We take Erdogan's threats seriously, Syrian Kurdish envoy says
A member of the representative office of the Syrian Kurdistan self-ruling government in the Iraqi Kurdistan region said the administration would take serious the threats of Turkey President Recep Tayyip Erdogan over attacking the Kurdish regions in northern Syria.

Erdogan said on Monday that his country was determined to eliminate threats originating in northern Syria, adding a possible attack by Kurdish People Protection Units (YPG) militants that killed two Turkish police was "the final straw."

"We have no patience left regarding some regions in Syria which have the quality of being the source of attacks on our country," Erdogan said in a news conference following a cabinet meeting.

Two Turkish police were killed on Sunday in a guided missile attack in northern Syria's Azaz region, which Turkey said was launched by the YPG, according to the Interior Ministry.

"Although no danger is currently threatening the northern borders of Syria, we are not indifferent to Turkish military movements on the borders of Syrian Kurdistan," the Kurdish Envoy Fathullah Husseini told Kurdpress in an interview.

"Erdogan's threats are always scary and dangerous, and we are by no means indifferent to them, but currently nothing poses a threat to northern Syria," the Kurdish official said, referring to Turkey president's threats.

Mr. Husseini continued as saying that: "Russia and the United States do not agree with Turkey's new invasion on Syrian Kurdistan and have warned Turkey against such a move."

"Turkey, and especially Erdogan, are not in a good situation, both inside and outside Turkey, and they threaten from time to time in order to divert Turkish public opinion from their problems," the Kurdish envoy further said.
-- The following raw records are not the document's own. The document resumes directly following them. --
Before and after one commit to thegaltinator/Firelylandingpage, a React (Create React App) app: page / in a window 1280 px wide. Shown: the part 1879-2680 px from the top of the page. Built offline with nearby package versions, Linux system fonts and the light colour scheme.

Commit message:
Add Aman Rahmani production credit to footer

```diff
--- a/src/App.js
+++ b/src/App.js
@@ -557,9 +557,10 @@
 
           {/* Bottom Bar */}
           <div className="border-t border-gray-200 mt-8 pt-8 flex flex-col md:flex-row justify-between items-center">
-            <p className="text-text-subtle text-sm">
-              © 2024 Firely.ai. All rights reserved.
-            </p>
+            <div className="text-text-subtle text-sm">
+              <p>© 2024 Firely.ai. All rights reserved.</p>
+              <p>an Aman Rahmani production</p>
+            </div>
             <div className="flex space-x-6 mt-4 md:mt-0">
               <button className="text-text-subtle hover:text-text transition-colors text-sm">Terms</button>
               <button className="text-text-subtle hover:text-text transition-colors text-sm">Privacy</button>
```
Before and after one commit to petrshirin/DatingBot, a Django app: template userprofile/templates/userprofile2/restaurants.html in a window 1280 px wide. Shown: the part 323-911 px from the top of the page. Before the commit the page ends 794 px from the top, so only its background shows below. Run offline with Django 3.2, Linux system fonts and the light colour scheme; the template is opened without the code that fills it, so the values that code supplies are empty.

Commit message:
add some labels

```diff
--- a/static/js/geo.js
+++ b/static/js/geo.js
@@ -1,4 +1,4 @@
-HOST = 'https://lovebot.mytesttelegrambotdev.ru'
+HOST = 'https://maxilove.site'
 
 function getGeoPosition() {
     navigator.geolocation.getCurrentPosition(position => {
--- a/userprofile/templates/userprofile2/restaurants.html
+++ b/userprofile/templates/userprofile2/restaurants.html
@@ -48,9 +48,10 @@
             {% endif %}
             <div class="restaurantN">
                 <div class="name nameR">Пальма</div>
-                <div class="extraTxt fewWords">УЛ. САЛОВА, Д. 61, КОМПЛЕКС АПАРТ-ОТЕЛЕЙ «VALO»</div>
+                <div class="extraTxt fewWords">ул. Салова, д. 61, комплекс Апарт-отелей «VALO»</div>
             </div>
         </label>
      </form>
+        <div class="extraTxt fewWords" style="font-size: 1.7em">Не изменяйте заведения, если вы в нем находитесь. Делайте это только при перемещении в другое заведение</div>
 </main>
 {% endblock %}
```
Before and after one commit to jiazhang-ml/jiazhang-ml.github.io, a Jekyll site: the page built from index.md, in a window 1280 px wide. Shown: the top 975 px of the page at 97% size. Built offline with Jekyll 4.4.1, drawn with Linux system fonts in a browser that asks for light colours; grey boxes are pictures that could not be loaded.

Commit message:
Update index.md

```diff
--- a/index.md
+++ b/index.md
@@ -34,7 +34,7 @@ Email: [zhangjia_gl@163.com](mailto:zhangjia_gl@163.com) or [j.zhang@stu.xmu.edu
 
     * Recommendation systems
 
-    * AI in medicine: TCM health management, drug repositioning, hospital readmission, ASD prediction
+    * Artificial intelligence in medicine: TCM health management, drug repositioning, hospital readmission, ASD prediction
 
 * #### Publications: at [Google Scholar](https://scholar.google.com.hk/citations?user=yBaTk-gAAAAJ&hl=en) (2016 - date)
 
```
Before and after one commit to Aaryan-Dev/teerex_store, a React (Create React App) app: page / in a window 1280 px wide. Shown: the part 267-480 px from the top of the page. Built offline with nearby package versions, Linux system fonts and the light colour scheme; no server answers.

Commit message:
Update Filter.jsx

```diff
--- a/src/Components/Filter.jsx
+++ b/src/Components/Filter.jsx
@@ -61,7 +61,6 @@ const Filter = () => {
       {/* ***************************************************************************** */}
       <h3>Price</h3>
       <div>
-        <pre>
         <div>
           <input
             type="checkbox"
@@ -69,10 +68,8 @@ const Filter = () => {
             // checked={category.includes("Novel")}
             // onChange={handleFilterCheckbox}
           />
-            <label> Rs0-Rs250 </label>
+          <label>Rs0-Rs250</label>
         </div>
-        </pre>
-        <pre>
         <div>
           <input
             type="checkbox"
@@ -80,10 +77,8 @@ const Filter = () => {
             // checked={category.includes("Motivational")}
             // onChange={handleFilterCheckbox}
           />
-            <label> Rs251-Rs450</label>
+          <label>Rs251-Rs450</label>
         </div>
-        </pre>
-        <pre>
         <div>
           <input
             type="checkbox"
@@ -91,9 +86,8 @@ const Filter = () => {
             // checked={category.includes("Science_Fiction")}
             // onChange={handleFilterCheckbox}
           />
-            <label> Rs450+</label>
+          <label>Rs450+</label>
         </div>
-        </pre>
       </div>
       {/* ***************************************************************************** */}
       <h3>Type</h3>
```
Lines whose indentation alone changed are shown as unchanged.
Meanwhile Turkish Foreign Minister Mevlut Cavusoglu said on Wednesday Turkey would “do what is necessary for its security” after the past days events.

Reporter's code: 50101